I am certainly not poo-pooing the Agile Alliance or the people who put on the conference. They do a hell of a good job, year after year. I look forward to going to the conference in Atlanta next year. But, there is a split that I’m seeing. I didn’t like the big planning upfront this year or at other local conferences. So, I stood up my own conference: Agile Baltimore Unconference. Now, this post isn’t about self-promoting my event. It’s about the divergence I’m seeing. I found it interesting to discover that if you have an Open Space (an unconference method) event, the sponsor request will take a different path within the Agile Alliance (who are now a sponsor of the Agile Baltimore Unconference). I found it interesting the attendees of the Agile2015 Lean Coffees and Open Jam agreed that if you wanted more advanced topics, you weren’t going to find many in the planned sessions.
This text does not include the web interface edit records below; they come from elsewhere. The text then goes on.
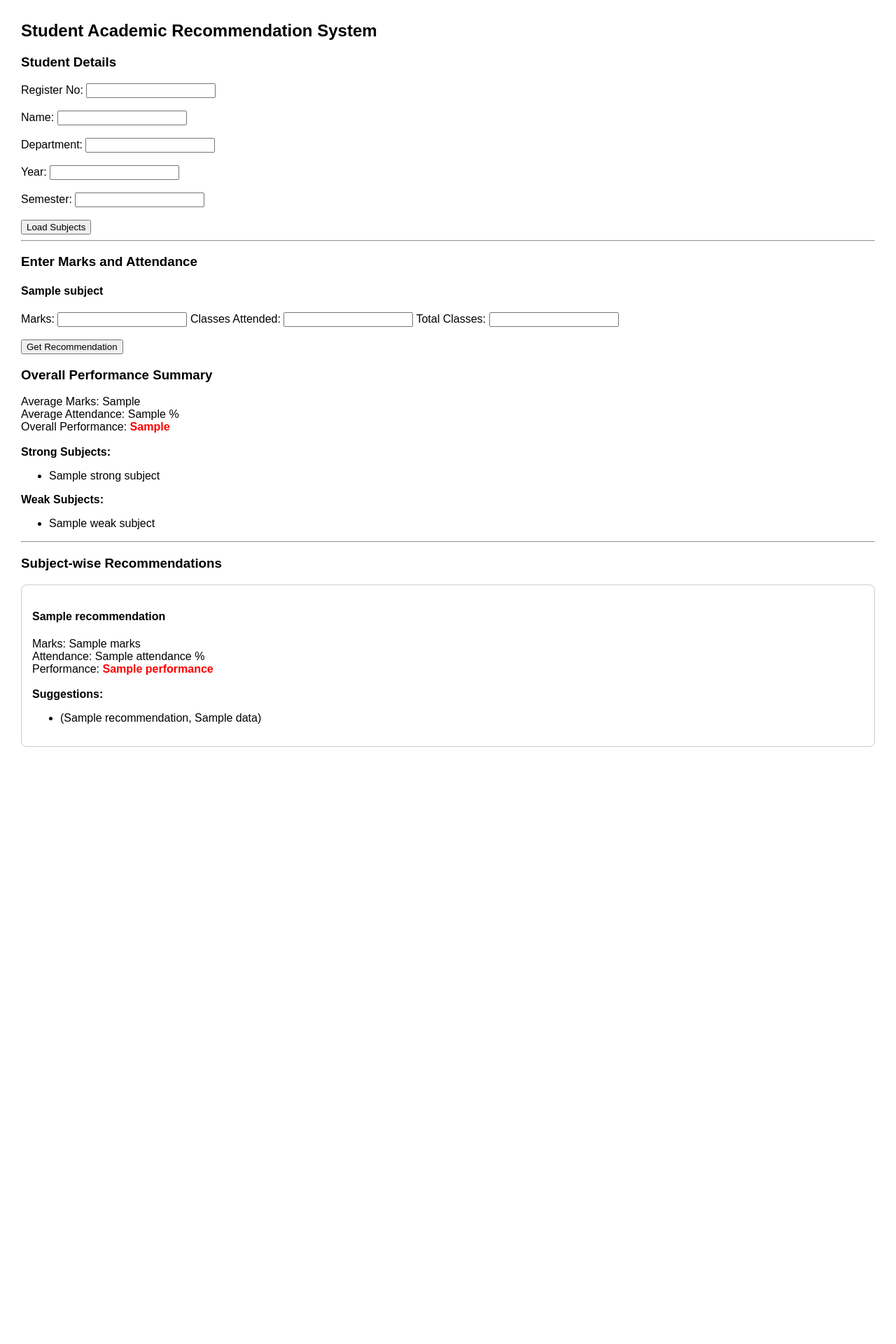
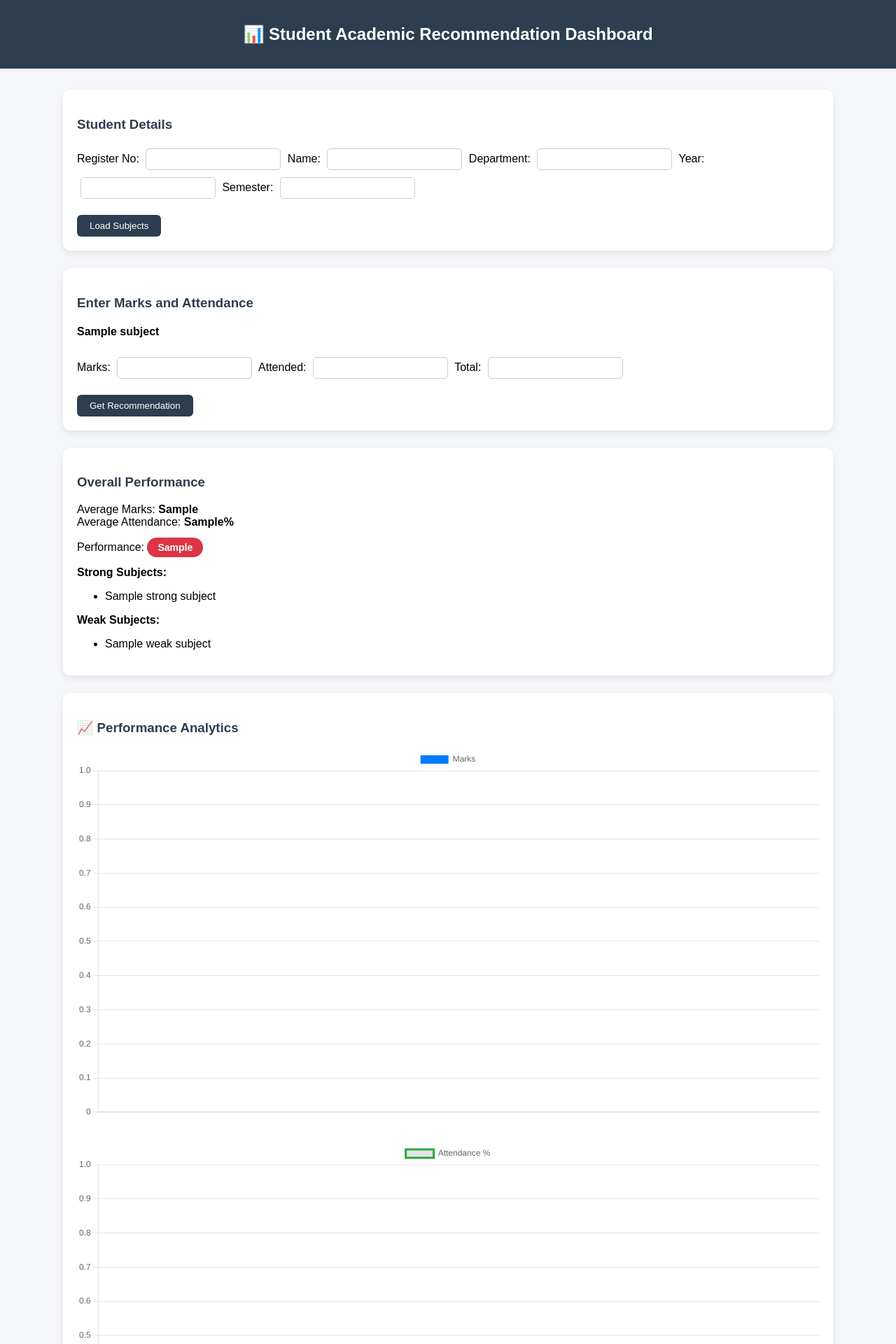
Before and after one commit to VaishnaviBabu17/student_recommendation, a Django app: template templates/home.html in a window 1280 px wide. Shown: the top 1920 px of the page at 70% size. Before the commit the page ends 1067 px from the top, so only its background shows below. Run offline with Django 5.2, Linux system fonts and the light colour scheme; the template is opened without the code that fills it: most values are stand-ins (such as "Sample title", 1, 10 or a date in 2020).

Commit message:
Final dashboard working version

```diff
--- a/templates/home.html
+++ b/templates/home.html
@@ -4,47 +4,94 @@
 <head>
     <title>Student Academic Recommendation System</title>
 
+    <script src="https://cdn.jsdelivr.net/npm/chart.js"></script>
+
     <style>
         body {
             font-family: Arial;
-            margin: 30px;
+            margin: 0;
+            background-color: #f4f6f9;
         }
 
-        .excellent {
-            color: green;
+        .header {
+            background: #2c3e50;
+            color: white;
+            padding: 15px;
+            text-align: center;
+        }
+
+        .container {
+            max-width: 1100px;
+            margin: 30px auto;
+        }
+
+        .card {
+            background: white;
+            border-radius: 10px;
+            padding: 20px;
+            margin-bottom: 25px;
+            box-shadow: 0px 4px 10px rgba(0,0,0,0.08);
+        }
+
+        .badge {
+            padding: 6px 15px;
+            border-radius: 20px;
+            color: white;
+            font-size: 14px;
             font-weight: bold;
         }
 
-        .good {
-            color: blue;
-            font-weight: bold;
+        .excellent { background-color: #28a745; }
+        .good { background-color: #007bff; }
+        .average { background-color: #ffc107; }
+        .poor { background-color: #dc3545; }
+
+        input {
+            padding: 7px;
+            margin: 5px;
+            border-radius: 5px;
+            border: 1px solid #ccc;
         }
 
-        .average {
-            color: orange;
-            font-weight: bold;
+        button {
+            padding: 8px 18px;
+            background-color: #2c3e50;
+            color: white;
+            border: none;
+            border-radius: 6px;
+            cursor: pointer;
         }
 
-        .poor {
-            color: red;
-            font-weight: bold;
+        button:hover {
+            background-color: #1a252f;
         }
 
-        .card {
-            border: 1px solid #ccc;
-            padding: 15px;
-            margin-bottom: 15px;
-            border-radius: 8px;
+        h3 {
+            color: #2c3e50;
+        }
+
+        .section-title {
+            margin-top: 15px;
+            color: #34495e;
+        }
+
+        canvas {
+            margin-top: 15px;
         }
     </style>
 </head>
 
 <body>
 
-<h2>Student Academic Recommendation System</h2>
+<div class="header">
+    <h2>📊 Student Academic Recommendation Dashboard</h2>
+</div>
 
-<!-- ================== FORM 1 : STUDENT DETAILS ================== -->
+<div class="container">
 
+<!-- ================= STUDENT DETAILS ================= -->
+
+<div class="card">
 <form method="POST">
     {% csrf_token %}
     <input type="hidden" name="action" value="load_subjects">
@@ -52,50 +99,49 @@
     <h3>Student Details</h3>
 
     Register No:
-    <input type="text" name="reg_no" required><br><br>
+    <input type="text" name="reg_no" required>
 
     Name:
-    <input type="text" name="name" required><br><br>
+    <input type="text" name="name" required>
 
     Department:
-    <input type="text" name="department" required><br><br>
+    <input type="text" name="department" required>
 
     Year:
-    <input type="number" name="year" required><br><br>
+    <input type="number" name="year" required>
 
     Semester:
-    <input type="number" name="semester" required><br><br>
+    <input type="number" name="semester" required>
 
-    <input type="submit" value="Load Subjects">
+    <br><br>
+    <button type="submit">Load Subjects</button>
 </form>
+</div>
 
-<hr>
-
-<!-- ================== FORM 2 : MARKS & ATTENDANCE ================== -->
+<!-- ================= MARK ENTRY ================= -->
 
 {% if subjects %}
 
+<div class="card">
 <h3>Enter Marks and Attendance</h3>
 
 <form method="POST">
     {% csrf_token %}
-
     <input type="hidden" name="action" value="get_recommendation">
 
     {% for subject in subjects %}
 
         <h4>{{ subject }}</h4>
 
-        <!-- ADD THIS LINE -->
         <input type="hidden" name="subjects" value="{{ subject }}">
 
         Marks:
         <input type="number" name="{{ subject }}_marks" required>
 
-        Classes Attended:
+        Attended:
         <input type="number" name="{{ subject }}_attended" required>
 
-        Total Classes:
+        Total:
         <input type="number" name="{{ subject }}_total" required>
 
         <br><br>
@@ -104,28 +150,26 @@
 
     <button type="submit">Get Recommendation</button>
 </form>
+</div>
 
 {% endif %}
 
-<!-- ================== RESULT SECTION ================== -->
+<!-- ================= RESULTS ================= -->
 
 {% if recommendations %}
 
-<h3>Overall Performance Summary</h3>
+<div class="card">
+<h3>Overall Performance</h3>
 
-Average Marks: {{ overall_marks }} <br>
-Average Attendance: {{ overall_attendance }} % <br>
+Average Marks: <b>{{ overall_marks }}</b><br>
+Average Attendance: <b>{{ overall_attendance }}%</b><br><br>
 
-Overall Performance:
-<span class="
-{% if overall_performance == 'Excellent' %}
-excellent
-{% elif overall_performance == 'Good' %}
-good
-{% elif overall_performance == 'Average' %}
-average
-{% else %}
-poor
+Performance:
+<span class="badge
+{% if overall_performance == 'Excellent' %} excellent
+{% elif overall_performance == 'Good' %} good
+{% elif overall_performance == 'Average' %} average
+{% else %} poor
 {% endif %}
 ">
 {{ overall_performance }}
@@ -133,7 +177,7 @@
 
 <br><br>
 
-<strong>Strong Subjects:</strong>
+<b>Strong Subjects:</b>
 <ul>
 {% for s in strong_subjects %}
 <li>{{ s }}</li>
@@ -142,7 +186,7 @@
 {% endfor %}
 </ul>
 
-<strong>Weak Subjects:</strong>
+<b>Weak Subjects:</b>
 <ul>
 {% for w in weak_subjects %}
 <li>{{ w }}</li>
@@ -151,40 +195,68 @@
 {% endfor %}
 </ul>
 
-<hr>
+</div>
+
+<!-- ================= PERFORMANCE ANALYTICS ================= -->
+
+<div class="card">
+<h3>📈 Performance Analytics</h3>
+
+<canvas id="marksChart"></canvas>
+<br>
+<canvas id="attendanceChart"></canvas>
+
+</div>
+
+<!-- ================= SUBJECT CARDS ================= -->
 
 <h3>Subject-wise Recommendations</h3>
 
-{% for subject, data in recommendations.items %}
+{% for data in recommendations %}
 
 <div class="card">
 
-<h4>{{ subject }}</h4>
+<h3>{{ data.subject }}</h3>
 
 Marks: {{ data.marks }} <br>
-Attendance: {{ data.attendance }} % <br>
+Attendance: {{ data.attendance }} % <br><br>
 
 Performance:
-<span class="
-{% if data.performance == 'Excellent' %}
-excellent
-{% elif data.performance == 'Good' %}
-good
-{% elif data.performance == 'Average' %}
-average
-{% else %}
-poor
+<span class="badge
+{% if data.performance == 'Excellent' %} excellent
+{% elif data.performance == 'Good' %} good
+{% elif data.performance == 'Average' %} average
+{% else %} poor
 {% endif %}
 ">
 {{ data.performance }}
 </span>
 
-<br><br>
+<h4 class="section-title">📈 Improvement Plan</h4>
+<ul>
+{% for i in data.improvement_plan %}
+<li>{{ i }}</li>
+{% endfor %}
+</ul>
 
-<b>Suggestions:</b>
+<h4 class="section-title">📚 Books</h4>
 <ul>
-    {% for r in data.recommendations %}
-        <li>{{ r }}</li>
+{% for b in data.books %}
+<li>{{ b }}</li>
+{% endfor %}
+</ul>
+
+<h4 class="section-title">🎓 Courses</h4>
+<ul>
+{% for c in data.courses %}
+<li>{{ c }}</li>
+{% endfor %}
+</ul>
+
+<h4 class="section-title">📝 Practice</h4>
+<ul>
+{% for p in data.practice %}
+<li>{{ p }}</li>
 {% endfor %}
 </ul>
 
@@ -192,7 +264,41 @@
 
 {% endfor %}
 
+<!-- ================= CHART SCRIPT ================= -->
+
+<script>
+const subjects = {{ subject_names|safe }};
+const marks = {{ marks_data|safe }};
+const attendance = {{ attendance_data|safe }};
+
+new Chart(document.getElementById('marksChart'), {
+    type: 'bar',
+    data: {
+        labels: subjects,
+        datasets: [{
+            label: 'Marks',
+            data: marks,
+            backgroundColor: '#007bff'
+        }]
+    }
+});
+
+new Chart(document.getElementById('attendanceChart'), {
+    type: 'line',
+    data: {
+        labels: subjects,
+        datasets: [{
+            label: 'Attendance %',
+            data: attendance,
+            borderColor: '#28a745',
+            fill: false
+        }]
+    }
+});
+</script>
+
 {% endif %}
 
+</div>
 </body>
 </html>
```
Also changed, not shown: students/views.py (+42 -26 lines), db.sqlite3. Lines whose indentation alone changed are shown as unchanged.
Agile Baltimore or Agile2015+ Unconference
So, what if the Agile Alliance had an Unconference? Imagine a whole day of conversations, like the ones you had between sessions, at coffee, lunch, or over drinks. Wouldn’t that be awesome? Do you think that is the direction we’re going? As a community, is the big plan up front more valuable than the conversations or the information we’re trying to distribute?
Again, I’d like to thank the Agile Alliance and LeadingAgile for sponsoring the upcoming Agile Baltimore Unconference.
What: Agile Baltimore Unconference
When: Monday, October 12, 2015 7:30 AM – 7:00 PM (Eastern Time)
Where: ETC Incubator, 101 N Haven St, Baltimore, Maryland 21224
How: To learn more or to register, go to http://www.agilebaltimore.org
The big Agile 20XX has never been a practitioner conference, well, except for the first few where it was mostly practitioners attending. There are plenty of open spaces, and local conferences with more advanced topics.
I don’t think the issue is big planning up front at all. The stalwarts and panel sessions are a good step in the right direction and so are the open jam and lean coffee sessions.
I did an experiential session at Agile 2012 and it bombed terribly. Attendees were upset that me and my co-presenter didn’t ‘give them the answer’. That’s what the majority of the crowd wants.
These big conferences server their purpose. I only go if a session I pitch gets accepted, I’d never pay that price to attend. Agile and Beyond in Detroit gets ~800 people and it’s only $149 for 2 days. Way more value for the money.
Jason, I really appreciate you adding your comments to this post. I’m certainly not speaking in absolutes. I do believe a conference of this size needs some planning. To confirm, I’m not saying I want future Agile 20XX to all be open space or without planned sessions. I’m just looking for more balance between planned sessions and stalwarts, panels, open jam, and lean coffee. Just to add, I really enjoyed the stalwart discussions this year. (props go out to Michele Sliger)
I’m not looking for less planned sessions. I’m looking for more emergent topics, based on who shows up. We’re in a world of abundance not scarcity. I don’t see why we can’t have more.